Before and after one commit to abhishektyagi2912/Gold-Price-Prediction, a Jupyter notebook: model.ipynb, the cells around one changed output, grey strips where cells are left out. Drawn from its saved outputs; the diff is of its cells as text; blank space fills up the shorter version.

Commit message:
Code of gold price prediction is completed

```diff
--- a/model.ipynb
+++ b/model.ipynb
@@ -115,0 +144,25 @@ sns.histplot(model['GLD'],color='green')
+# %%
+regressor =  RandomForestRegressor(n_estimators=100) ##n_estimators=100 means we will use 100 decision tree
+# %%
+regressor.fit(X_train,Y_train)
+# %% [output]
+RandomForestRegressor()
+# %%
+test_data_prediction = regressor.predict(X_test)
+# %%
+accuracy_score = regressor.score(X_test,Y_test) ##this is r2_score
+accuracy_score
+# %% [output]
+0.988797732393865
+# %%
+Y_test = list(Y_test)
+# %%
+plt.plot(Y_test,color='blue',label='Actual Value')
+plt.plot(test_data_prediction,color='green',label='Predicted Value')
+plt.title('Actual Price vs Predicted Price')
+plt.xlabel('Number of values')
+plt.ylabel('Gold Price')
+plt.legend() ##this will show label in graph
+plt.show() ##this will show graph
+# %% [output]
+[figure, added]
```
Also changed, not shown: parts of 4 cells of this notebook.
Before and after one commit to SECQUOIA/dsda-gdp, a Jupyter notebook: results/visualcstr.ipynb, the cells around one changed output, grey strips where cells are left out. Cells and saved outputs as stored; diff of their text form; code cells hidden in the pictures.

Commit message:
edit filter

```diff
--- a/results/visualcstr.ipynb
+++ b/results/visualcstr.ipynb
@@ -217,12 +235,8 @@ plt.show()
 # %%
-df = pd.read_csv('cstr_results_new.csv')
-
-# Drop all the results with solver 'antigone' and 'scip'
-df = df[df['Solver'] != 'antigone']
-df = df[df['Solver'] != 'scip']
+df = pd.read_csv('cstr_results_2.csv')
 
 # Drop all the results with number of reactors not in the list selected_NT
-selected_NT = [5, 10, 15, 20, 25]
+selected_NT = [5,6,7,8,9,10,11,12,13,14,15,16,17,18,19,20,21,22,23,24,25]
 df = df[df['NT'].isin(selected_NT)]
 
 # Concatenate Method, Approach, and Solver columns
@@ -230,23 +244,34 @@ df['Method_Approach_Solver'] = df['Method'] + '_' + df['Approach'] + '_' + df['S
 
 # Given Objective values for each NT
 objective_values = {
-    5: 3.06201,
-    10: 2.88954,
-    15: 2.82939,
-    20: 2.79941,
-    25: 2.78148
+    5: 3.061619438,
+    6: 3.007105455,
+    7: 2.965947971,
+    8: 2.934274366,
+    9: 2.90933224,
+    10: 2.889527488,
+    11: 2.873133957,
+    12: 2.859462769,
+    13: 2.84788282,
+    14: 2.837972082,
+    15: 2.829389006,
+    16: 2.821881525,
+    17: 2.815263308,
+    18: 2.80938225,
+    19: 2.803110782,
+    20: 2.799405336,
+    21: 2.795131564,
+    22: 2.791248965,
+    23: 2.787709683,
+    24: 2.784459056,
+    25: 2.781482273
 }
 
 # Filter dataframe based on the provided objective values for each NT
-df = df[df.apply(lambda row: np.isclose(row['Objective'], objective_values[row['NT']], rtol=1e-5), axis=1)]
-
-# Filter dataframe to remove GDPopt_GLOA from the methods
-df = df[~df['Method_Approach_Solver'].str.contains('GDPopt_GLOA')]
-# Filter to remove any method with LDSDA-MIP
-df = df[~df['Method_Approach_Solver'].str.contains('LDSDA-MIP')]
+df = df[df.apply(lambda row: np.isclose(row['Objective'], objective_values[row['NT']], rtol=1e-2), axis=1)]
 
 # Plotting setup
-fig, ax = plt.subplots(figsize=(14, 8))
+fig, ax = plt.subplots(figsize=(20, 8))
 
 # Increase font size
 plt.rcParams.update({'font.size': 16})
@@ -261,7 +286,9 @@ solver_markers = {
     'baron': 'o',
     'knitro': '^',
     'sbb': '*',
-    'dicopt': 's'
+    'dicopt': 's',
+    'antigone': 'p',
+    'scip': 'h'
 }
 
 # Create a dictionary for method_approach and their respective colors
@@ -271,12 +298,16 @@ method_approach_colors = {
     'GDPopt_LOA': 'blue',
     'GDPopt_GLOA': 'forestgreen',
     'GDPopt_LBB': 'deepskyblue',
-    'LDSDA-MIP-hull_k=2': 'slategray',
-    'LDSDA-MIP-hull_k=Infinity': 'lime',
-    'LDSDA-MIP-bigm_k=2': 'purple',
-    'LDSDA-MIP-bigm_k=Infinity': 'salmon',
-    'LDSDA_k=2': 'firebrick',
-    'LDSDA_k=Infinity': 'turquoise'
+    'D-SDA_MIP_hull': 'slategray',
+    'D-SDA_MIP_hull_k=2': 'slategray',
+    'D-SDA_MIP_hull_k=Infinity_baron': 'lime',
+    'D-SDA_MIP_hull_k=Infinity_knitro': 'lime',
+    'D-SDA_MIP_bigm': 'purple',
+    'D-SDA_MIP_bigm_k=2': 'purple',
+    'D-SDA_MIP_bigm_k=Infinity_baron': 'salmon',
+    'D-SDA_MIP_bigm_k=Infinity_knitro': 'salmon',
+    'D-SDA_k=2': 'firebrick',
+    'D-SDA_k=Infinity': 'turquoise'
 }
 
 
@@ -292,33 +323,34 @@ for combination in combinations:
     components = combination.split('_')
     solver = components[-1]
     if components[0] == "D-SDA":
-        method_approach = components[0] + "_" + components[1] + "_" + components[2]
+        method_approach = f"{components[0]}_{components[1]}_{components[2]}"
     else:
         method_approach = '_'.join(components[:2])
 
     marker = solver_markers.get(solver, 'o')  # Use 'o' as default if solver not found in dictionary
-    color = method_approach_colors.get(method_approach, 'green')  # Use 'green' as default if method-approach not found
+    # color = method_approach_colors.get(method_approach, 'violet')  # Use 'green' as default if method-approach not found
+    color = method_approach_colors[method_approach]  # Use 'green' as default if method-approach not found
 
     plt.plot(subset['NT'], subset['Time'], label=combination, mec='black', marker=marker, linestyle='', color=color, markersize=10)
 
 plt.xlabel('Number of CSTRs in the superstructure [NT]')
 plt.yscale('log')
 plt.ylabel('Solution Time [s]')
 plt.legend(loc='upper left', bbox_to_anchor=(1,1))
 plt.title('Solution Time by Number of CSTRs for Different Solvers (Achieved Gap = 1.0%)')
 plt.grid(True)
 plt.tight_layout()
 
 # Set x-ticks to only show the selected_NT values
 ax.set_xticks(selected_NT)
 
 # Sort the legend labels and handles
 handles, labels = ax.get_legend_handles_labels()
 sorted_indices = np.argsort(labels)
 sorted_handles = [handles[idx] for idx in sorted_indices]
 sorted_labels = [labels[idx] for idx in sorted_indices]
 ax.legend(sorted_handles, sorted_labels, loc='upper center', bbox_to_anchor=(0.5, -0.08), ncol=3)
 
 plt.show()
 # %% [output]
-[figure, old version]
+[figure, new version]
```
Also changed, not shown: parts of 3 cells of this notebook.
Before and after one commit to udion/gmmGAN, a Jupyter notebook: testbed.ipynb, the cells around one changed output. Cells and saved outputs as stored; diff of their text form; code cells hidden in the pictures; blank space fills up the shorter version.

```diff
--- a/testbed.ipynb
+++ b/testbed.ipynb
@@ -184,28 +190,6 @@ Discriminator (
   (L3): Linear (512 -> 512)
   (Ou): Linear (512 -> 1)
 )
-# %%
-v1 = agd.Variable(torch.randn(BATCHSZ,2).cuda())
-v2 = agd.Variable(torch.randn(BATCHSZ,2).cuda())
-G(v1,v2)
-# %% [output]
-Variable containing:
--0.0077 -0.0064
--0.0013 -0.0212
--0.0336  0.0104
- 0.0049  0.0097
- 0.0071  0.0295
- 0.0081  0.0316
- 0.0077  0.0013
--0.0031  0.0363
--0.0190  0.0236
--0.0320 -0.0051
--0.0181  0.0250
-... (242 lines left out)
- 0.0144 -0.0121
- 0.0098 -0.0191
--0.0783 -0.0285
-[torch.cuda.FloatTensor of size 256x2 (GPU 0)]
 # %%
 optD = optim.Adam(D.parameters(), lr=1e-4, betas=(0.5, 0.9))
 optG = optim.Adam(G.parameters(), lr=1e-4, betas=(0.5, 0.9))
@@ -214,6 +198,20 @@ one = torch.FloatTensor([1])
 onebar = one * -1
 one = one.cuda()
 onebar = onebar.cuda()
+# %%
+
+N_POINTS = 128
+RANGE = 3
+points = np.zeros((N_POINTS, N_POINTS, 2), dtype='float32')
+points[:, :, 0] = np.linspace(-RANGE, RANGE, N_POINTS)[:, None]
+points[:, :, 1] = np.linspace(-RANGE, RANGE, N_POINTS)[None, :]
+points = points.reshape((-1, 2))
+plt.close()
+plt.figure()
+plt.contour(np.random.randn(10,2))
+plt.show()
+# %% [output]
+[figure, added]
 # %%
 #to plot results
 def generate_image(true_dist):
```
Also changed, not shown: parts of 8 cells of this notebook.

────────────────────────────────────────

• **What the task asks**
Scan the data for the string "slategray" and copy each line in which it occurs.

• **Written reply**
-    'LDSDA-MIP-hull_k=2': 'slategray',
+    'D-SDA_MIP_hull': 'slategray',
+    'D-SDA_MIP_hull_k=2': 'slategray',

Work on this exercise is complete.